Mr. Samaras is negotiating a $15 billion austerity package that is needed to persuade Greece’s so-called troika of lenders — the International Monetary Fund, the European Central Bank and the European Commission — to release nearly $40.7 billion in financial aid that the country needs to stay solvent.

In Athens, demonstrations were peaceful throughout the morning, as civil servants, teachers, medical personnel, bank employees and lawyers made their way to the city center. A police spokeswoman put the turnout at 35,000 to 40,000 people — modest by Greek standards.

But violence broke out shortly after 1 p.m. as a group of people wearing black face masks hurled Molotov cocktails at police officers on Vasilissis Sofias, a wide avenue abutting the Parliament building, sending bursts of flame and black smoke into the air.
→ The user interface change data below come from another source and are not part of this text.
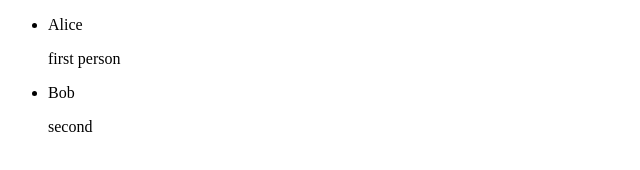
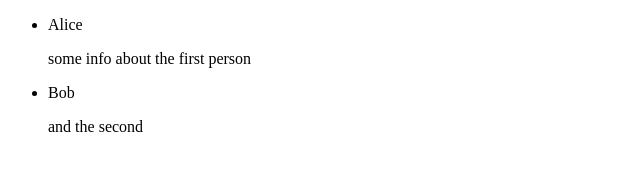
Before and after one commit to bebebebebe/templating, a plain HTML site: page weld/list.html in a window 1280 px wide. Shown: the whole page, without its empty margins (0-640 px from the left). Drawn offline with Linux system fonts and the light colour scheme.

Commit message:
weld list example

```diff
--- a/weld/list.html
+++ b/weld/list.html
@@ -14,8 +14,8 @@
     </ul>
 
     <script>
-      var data = [{ name: 'Alice',  info : 'first person' },
-          { name: 'Bob', info : 'second' }];
+      var data = [{ name: 'Alice',  info : 'some  info about the first person' },
+          { name: 'Bob', info : 'and the second' }];
 
       weld(document.querySelector('#list'), data);
     </script>
```
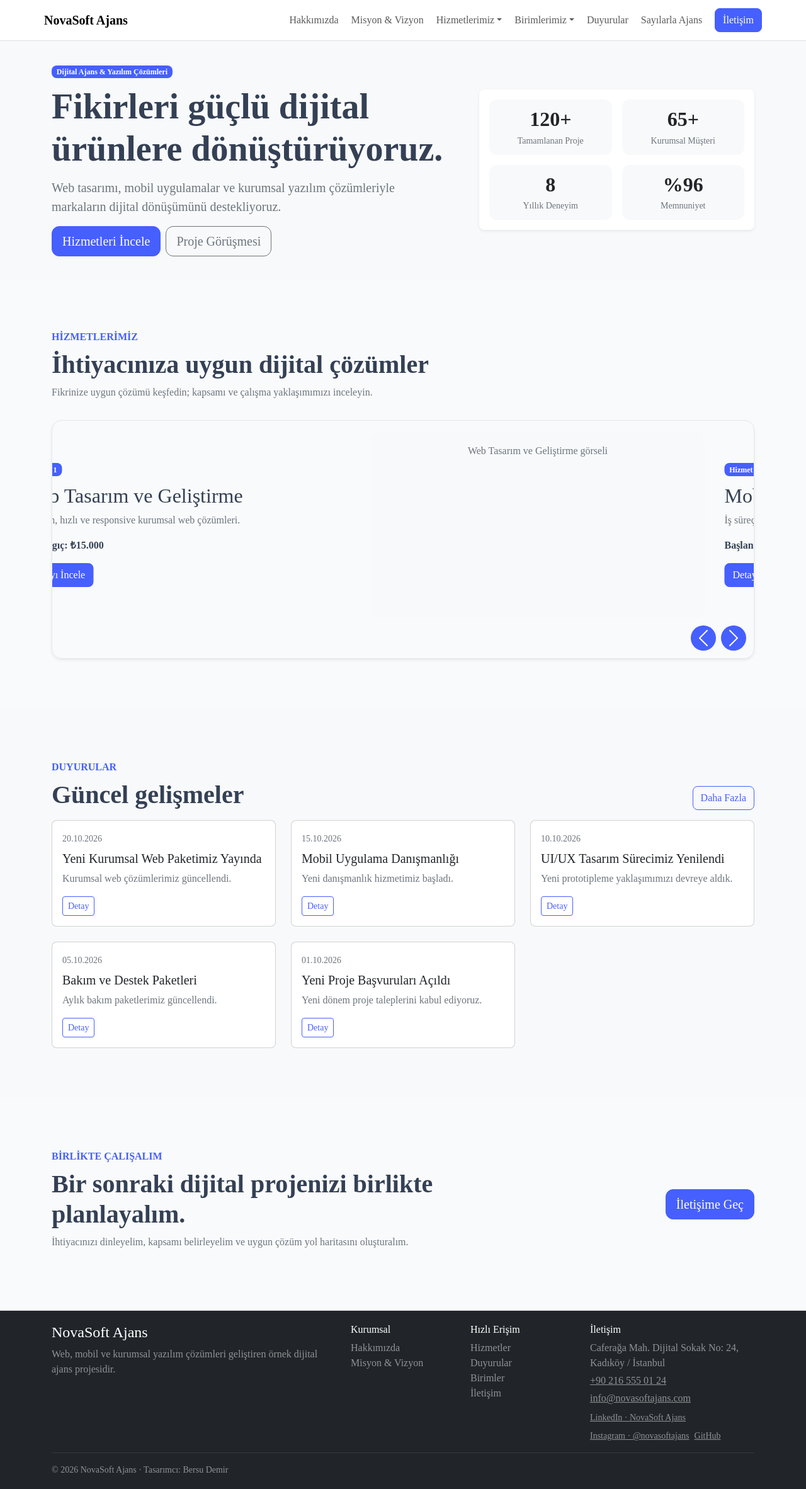
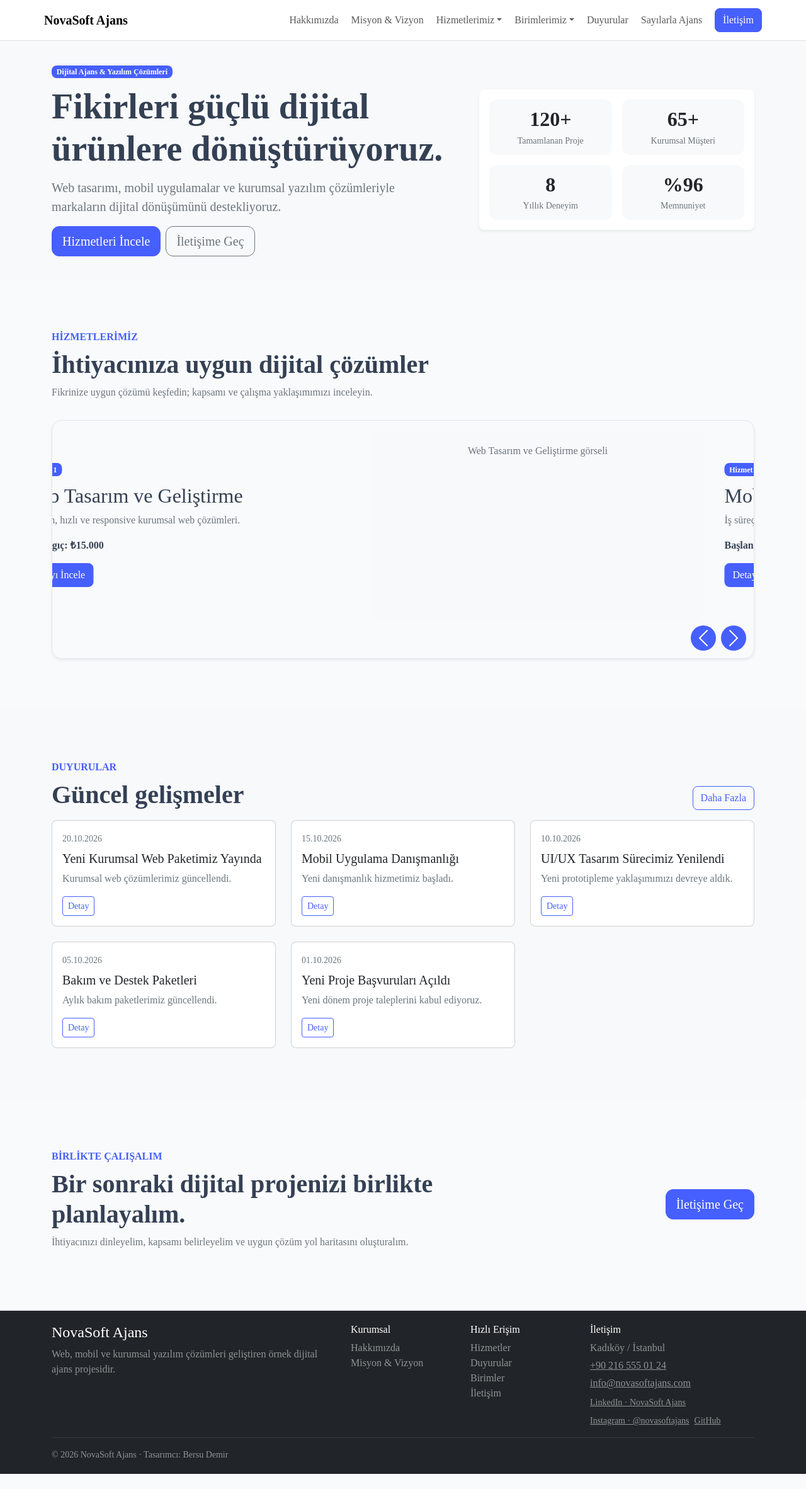
Before and after one commit to bersudemir/dijital-ajans-web-projesi, a plain HTML site: page index.html in a window 1280 px wide. Shown: the whole page at 63% size. After the commit the page ends 2340 px from the top, so only its background shows below. Drawn offline with nearby package versions, Linux system fonts and the light colour scheme.

Commit message:
Son sadelik ve iletisim duzenlemeleri

```diff
--- a/assets/js/app/core/site-contact.js
+++ b/assets/js/app/core/site-contact.js
@@ -1,6 +1,6 @@
 // Adres Google Maps sorgusunda da kullanılır. URL'si boş profiller metin olarak gösterilir.
 export const siteContact = {
-  address: 'Caferağa Mah. Dijital Sokak No: 24, Kadıköy / İstanbul',
+  address: 'Kadıköy / İstanbul',
   phone: '+90 216 555 01 24',
   email: 'info@novasoftajans.com',
   designer: 'Bersu Demir',
--- a/assets/js/app/pages/service-detail-page.js
+++ b/assets/js/app/pages/service-detail-page.js
@@ -45,7 +45,7 @@ if (!root) {
             <p class="text-secondary mb-1">Başlangıç ücreti</p>
             <p class="display-6 fw-bold">${money}</p>
             <p class="small text-secondary">Fiyat örnek proje içeriğidir; gerçek teklif proje kapsamına göre belirlenir.</p>
-            <a class="btn btn-primary w-100" href="iletisim.html">Teklif / Görüşme Talebi</a>
+            <a class="btn btn-primary w-100" href="iletisim.html">İletişime Geç</a>
           </div>
         </div>
       </aside>
--- a/index.html
+++ b/index.html
@@ -57,7 +57,7 @@
             <p class="lead text-secondary mt-3">Web tasarımı, mobil uygulamalar ve kurumsal yazılım çözümleriyle markaların dijital dönüşümünü destekliyoruz.</p>
             <div class="d-flex flex-wrap gap-2 mt-4">
               <a class="btn btn-primary btn-lg" href="#hizmetler">Hizmetleri İncele</a>
-              <a class="btn btn-outline-secondary btn-lg" href="iletisim.html">Proje Görüşmesi</a>
+              <a class="btn btn-outline-secondary btn-lg" href="iletisim.html">İletişime Geç</a>
             </div>
           </div>
           <div class="col-lg-5">
```
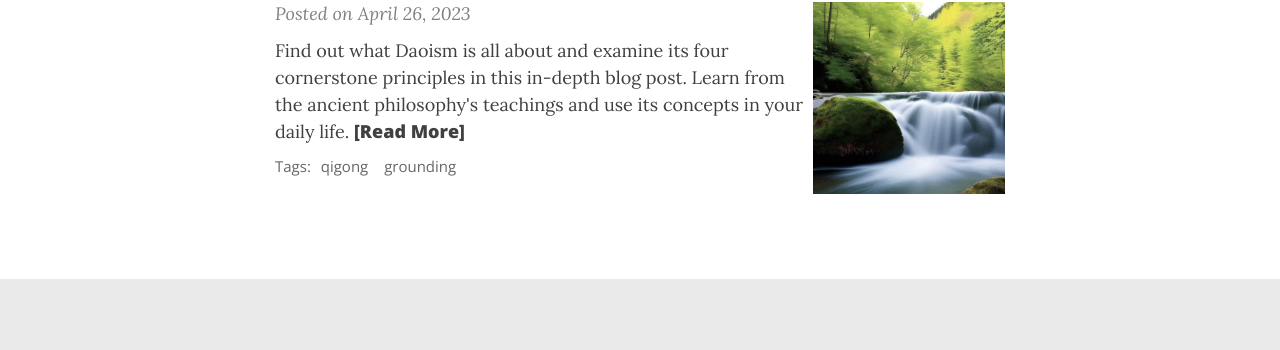
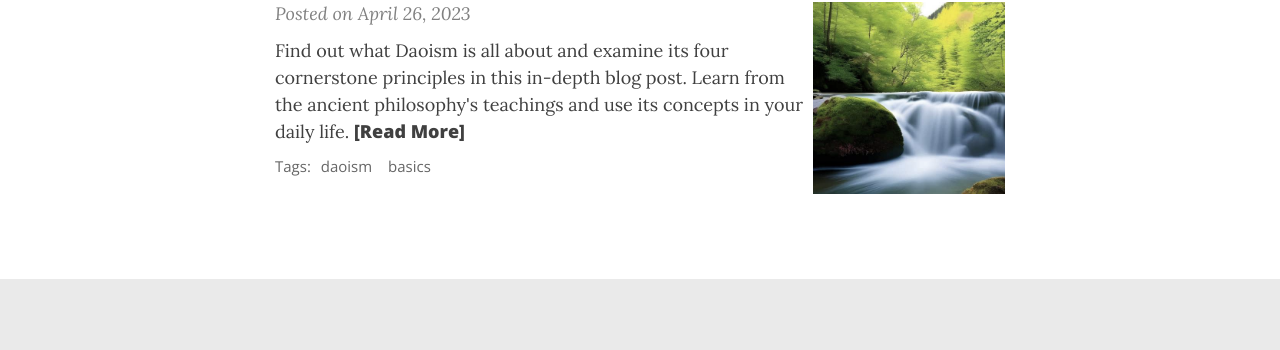
Before and after one commit to wieslawzych/flowandfocus.github.io, a Jekyll site: the page built from index.html, in a window 1280 px wide and 1013 px high. Shown: the part 426-776 px from the top of the window. Built offline with Jekyll 4.4.1, drawn with Linux system fonts in a browser that asks for light colours; nearby versions of some CDN libraries; the list of posts is cut into pages by our own code; comment, search, counter and statistics services are not loaded.

Commit message:
change tags

```diff
--- a/_posts/2023-04-26-four-principles-of-daoism.md
+++ b/_posts/2023-04-26-four-principles-of-daoism.md
@@ -7,7 +7,7 @@ excerpt: Find out what Daoism is all about and examine its four cornerstone prin
 cover-img: /assets/img/post1/path.jpg
 thumbnail-img: /assets/img/post1/thumb.jpg
 share-img: /assets/img/post1/path.jpg
-tags: [qigong, grounding]
+tags: [daoism, basics]
 ---
 
 
```
Also changed, not shown: assets/img/hello_world.jpeg (deleted), assets/img/thumb.png (deleted).
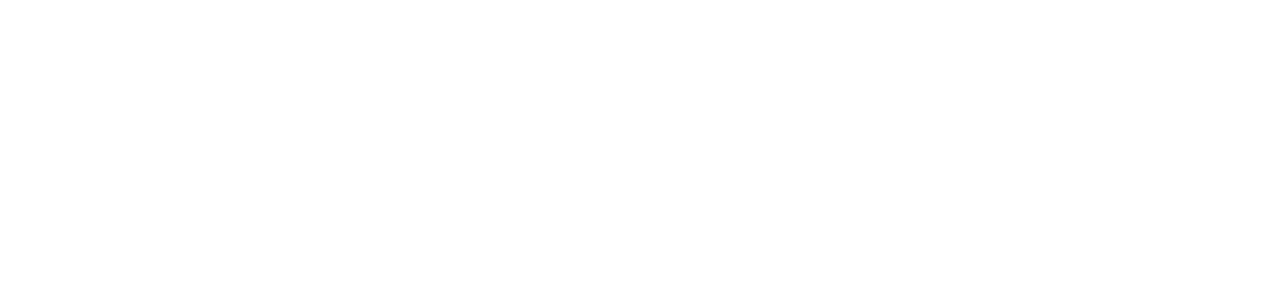
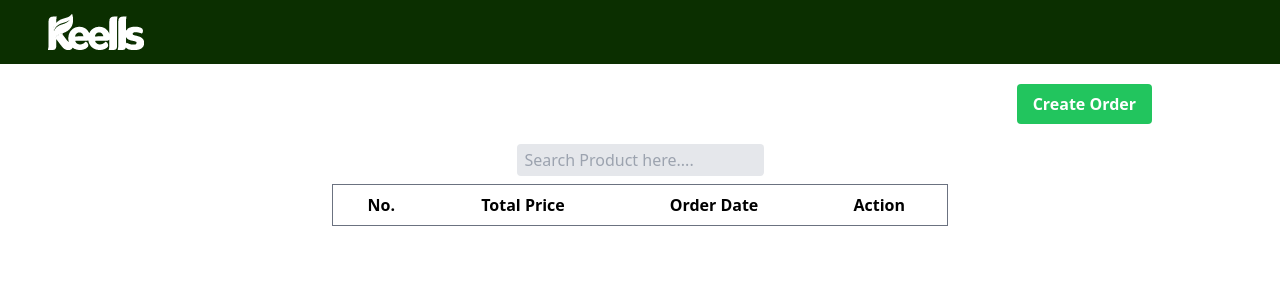
Before and after one commit to KasunDimantha/IJSE-Point-of-Sale-System-Frontend-, a React (Vite) app: page /orders in a window 1280 px wide. Before the commit this address had no page. Shown: the top 300 px of the page. Built offline with nearby package versions, Linux system fonts and the light colour scheme.

Commit message:
create order component

```diff
--- a/src/App.jsx
+++ b/src/App.jsx
@@ -7,6 +7,7 @@
 import HomeBill from './pages/HomeBill';
 import UserPage from './pages/UserPage';
 import UserPage01 from './pages/UserPage01';
+import OrderPage from './pages/OrderPage';
 
 
 
@@ -23,6 +24,7 @@
             <Route path='/home' element={<HomeBill/>}/>
             <Route path='/items' element={<UserPage/>}/>
             <Route path='/users' element={<UserPage01/>}/>
+            <Route path='/orders' element={<OrderPage/>}/>
           </Routes>
         </BrowserRouter>
       </AuthProvider>
--- /dev/null
+++ b/src/pages/OrderPage.jsx
@@ -0,0 +1,14 @@
+import React from 'react'
+import Header from './component/Header'
+import Order from './component/Order'
+
+function OrderPage() {
+  return (
+    <div>
+      <Header/>
+      <Order/>
+    </div>
+  )
+}
+
+export default OrderPage
--- /dev/null
+++ b/src/pages/component/Order.jsx
@@ -0,0 +1,102 @@
+import React, { useEffect, useState } from 'react'
+import { useAuth } from '../../utils/AuthContext';
+import axios from 'axios';
+import { useNavigate } from 'react-router-dom';
+
+function Order() {
+
+    const [orders, setOrders] = useState([])
+    const [query, setQuery] = useState("")
+    let count = 1;
+
+
+    const navigate = useNavigate();
+
+    const { isAuthenticated, jwtToken } = useAuth();
+
+    const config = {
+        headers: {
+          Authorization: `Bearer ${jwtToken}`,
+        },
+      };
+
+    useEffect(() => {
+        if(isAuthenticated){
+            getOrders();
+        }
+    }, [isAuthenticated])
+
+    const getOrders = () => {
+
+        axios.get('http://localhost:8080/orders', config)
+        .then((res) => {
+            setOrders(res.data)
+        })
+        .catch((err) => {
+            console.log(err)
+        })
+    }
+
+
+
+    const createOrder = () => {
+        axios.post('http://localhost:8080/orders', "" ,config)
+        .then((res) => {
+           navigate(`/orders/${res.data.id}/editorder`)
+           console.log(res.data)
+        })
+        .catch((err) => {
+            console.log(err)
+        })
+    }
+
+  return (
+    <div>
+        <div className='flex justify-end mb-2 mt-5 mr-32'>
+            <button onClick={createOrder} className='bg-green-500 hover:bg-green-700 text-white font-bold py-2 px-4 rounded focus:outline-none'>Create Order</button>
+        </div>
+      <div className='flex justify-center mb-2 mt-5'>
+        <div></div>
+
+        <div className='w-1/2'>
+            <div className='ml-3 mr-3 '>
+                        <div className='flex justify-center mb-2'>
+                            <input type="text"
+                                placeholder='Search Product here....'
+                                className='bg-gray-200 items-center hover:bg-gray-300 py-1 px-2 rounded focus:outline-none'
+                                onChange={(e) => setQuery(e.target.value)}  />
+                        </div>
+                        <table className='min-w-full bg-white border border-gray-500 '>
+                            <thead>
+                                <tr>
+                                    <th className='py-2 px-4 border-b border-gray-500'>No.</th>
+                                    <th className='py-2 px-4 border-b border-gray-500'>Total Price</th>
+                                    <th className='py-2 px-4 border-b border-gray-500'>Order Date</th>
+                                    <th className='py-2 px-4 border-b border-gray-500'>Action</th>
+
+                                </tr>
+                            </thead>
+                            <tbody>
+                                {orders && orders.filter(order => order.orderDate.toLowerCase().includes(query)).map((order) => (
+                                    <tr key={order.id}>
+                                        <td className='py-2 px-4 border-b border-gray-500'>{count++}</td>
+                                        <td className='py-2 px-4 border-b border-gray-500'>{order.totalPrice}</td>
+                                        <td className='py-2 px-4 border-b border-gray-500'>{order.orderDate}</td>
+                                        <td className='py-2 px-4 border-b border-gray-500'><button type="button"
+                                                                                                    className="bg-blue-500 hover:bg-blue-700 text-white font-bold py-1 px-2 rounded"
+                                                                                                    >View</button></td>
+                                    </tr>
+                                )
+                                )}
+                            </tbody>
+                        </table>
+                </div>
+        </div>
+
+        <div></div>
+      </div>
+    </div>
+  )
+}
+
+export default Order
--- a/src/pages/component/User01.jsx
+++ b/src/pages/component/User01.jsx
@@ -51,7 +51,6 @@
           password,
         };
 
-        console.log(userData);
 
         axios.post("http://localhost:8080/users", userData, config)
           .then((response) => {
@@ -80,7 +79,6 @@
         axios
           .put(`http://localhost:8080/users/${id}`, userData, config)
           .then((response) => {
-            console.log(response.data);
             alert("User updated");
             getUser();
             setEdit(false);
```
Firebombs were also thrown at the Finance Ministry building and into the lush National Gardens next to the Parliament building. Crowds scattered inside Syntagma Square when similarly clad youths destroyed a tent and set part of it on fire.

Officers wielding batons responded with bursts of tear gas, causing demonstrators and tourists to flee the acrid clouds as police helicopters circled overhead and flares exploded. Many cursed the police with cries of “traitors!” and “Merkel’s pigs!” — a reference to Chancellor Angela Merkel of Germany, which is widely blamed for an austerity drive.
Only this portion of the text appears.